**Available data**
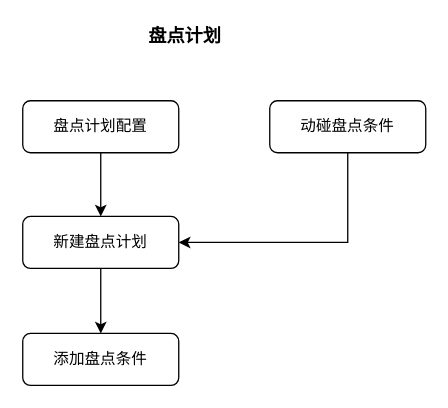
Above: 动碰盘点条件子流程.drawio in 18516264210/aikucun (draw.io), before the change. Source tidied: cells renumbered, new cells numbered last; positions are measured from the earlier drawing's top-left corner, leaving out a move shared by most shapes. Both pictures are drawn from the tidied source at 130%, with x=0, y=0 at pixel (22, 22).
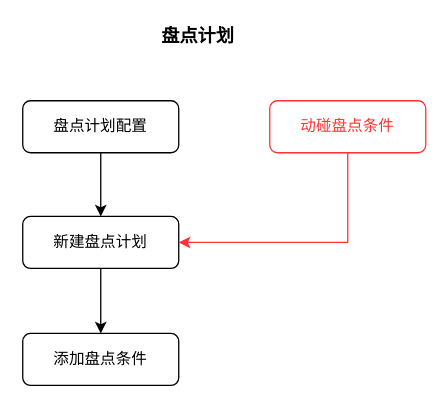
The same page after the edit.

Commit message (it also covers changes not shown here):
更新动碰盘点条件子流程.drawio

Diff of the diagram source:
```diff
@@
 <mxGraphModel>
   <root>
     <mxCell id="0" />
     <mxCell id="1" parent="0" />
     <mxCell id="2" style="edgeStyle=orthogonalEdgeStyle;rounded=0;jettySize=auto;html=1;exitX=0.5;exitY=1;exitDx=0;exitDy=0;entryX=0.5;entryY=0;entryDx=0;entryDy=0;" parent="1" edge="1" source="3" target="4">
       <mxGeometry relative="1" as="geometry" />
     </mxCell>
     <mxCell id="3" value="新建盘点计划" style="rounded=1;whiteSpace=wrap;html=1;fontSize=12;glass=0;strokeWidth=1;shadow=0;" parent="1" vertex="1">
       <mxGeometry y="149" width="120" height="40" as="geometry" />
     </mxCell>
     <mxCell id="4" value="添加盘点条件" style="rounded=1;whiteSpace=wrap;html=1;fontSize=12;glass=0;strokeWidth=1;shadow=0;" parent="1" vertex="1">
       <mxGeometry y="239" width="120" height="40" as="geometry" />
     </mxCell>
     <mxCell id="5" value="&lt;b&gt;&lt;font style=&quot;font-size: 14px&quot;&gt;盘点计划&lt;/font&gt;&lt;/b&gt;" style="text;html=1;strokeColor=none;fillColor=none;align=center;verticalAlign=middle;whiteSpace=wrap;rounded=0;" parent="1" vertex="1">
-      <mxGeometry x="70" width="110" height="20" as="geometry" />
+      <mxGeometry x="80" width="110" height="20" as="geometry" />
     </mxCell>
     <mxCell id="6" style="edgeStyle=orthogonalEdgeStyle;rounded=0;jettySize=auto;html=1;entryX=0.5;entryY=0;entryDx=0;entryDy=0;" parent="1" edge="1" source="7" target="3">
       <mxGeometry relative="1" as="geometry" />
     </mxCell>
     <mxCell id="7" value="盘点计划配置" style="rounded=1;whiteSpace=wrap;html=1;fontSize=12;glass=0;strokeWidth=1;shadow=0;" parent="1" vertex="1">
       <mxGeometry y="60" width="120" height="40" as="geometry" />
     </mxCell>
-    <mxCell id="8" style="edgeStyle=orthogonalEdgeStyle;rounded=0;jettySize=auto;html=1;entryX=1;entryY=0.5;entryDx=0;entryDy=0;" parent="1" edge="1" source="9" target="3">
+    <mxCell id="8" style="edgeStyle=orthogonalEdgeStyle;rounded=0;jettySize=auto;html=1;entryX=1;entryY=0.5;entryDx=0;entryDy=0;strokeColor=#FF3333;" parent="1" edge="1" source="9" target="3">
       <mxGeometry relative="1" as="geometry">
         <Array as="points">
           <mxPoint x="250" y="169" />
         </Array>
       </mxGeometry>
     </mxCell>
-    <mxCell id="9" value="动碰盘点条件" style="rounded=1;whiteSpace=wrap;html=1;fontSize=12;glass=0;strokeWidth=1;shadow=0;" parent="1" vertex="1">
+    <mxCell id="9" value="&lt;font color=&quot;#ff3333&quot;&gt;动碰盘点条件&lt;/font&gt;" style="rounded=1;whiteSpace=wrap;html=1;fontSize=12;glass=0;strokeWidth=1;shadow=0;strokeColor=#FF3333;" parent="1" vertex="1">
       <mxGeometry x="190" y="60" width="120" height="40" as="geometry" />
     </mxCell>
   </root>
 </mxGraphModel>
```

**Work request**
Your task is to copy every line in the entries that holds the string "drawio".

**Reply to the task**
Above: 动碰盘点条件子流程.drawio in 18516264210/aikucun (draw.io), before the change. Source tidied: cells renumbered, new cells numbered last; positions are measured from the earlier drawing's top-left corner, leaving out a move shared by most shapes. Both pictures are drawn from the tidied source at 130%, with x=0, y=0 at pixel (22, 22).
更新动碰盘点条件子流程.drawio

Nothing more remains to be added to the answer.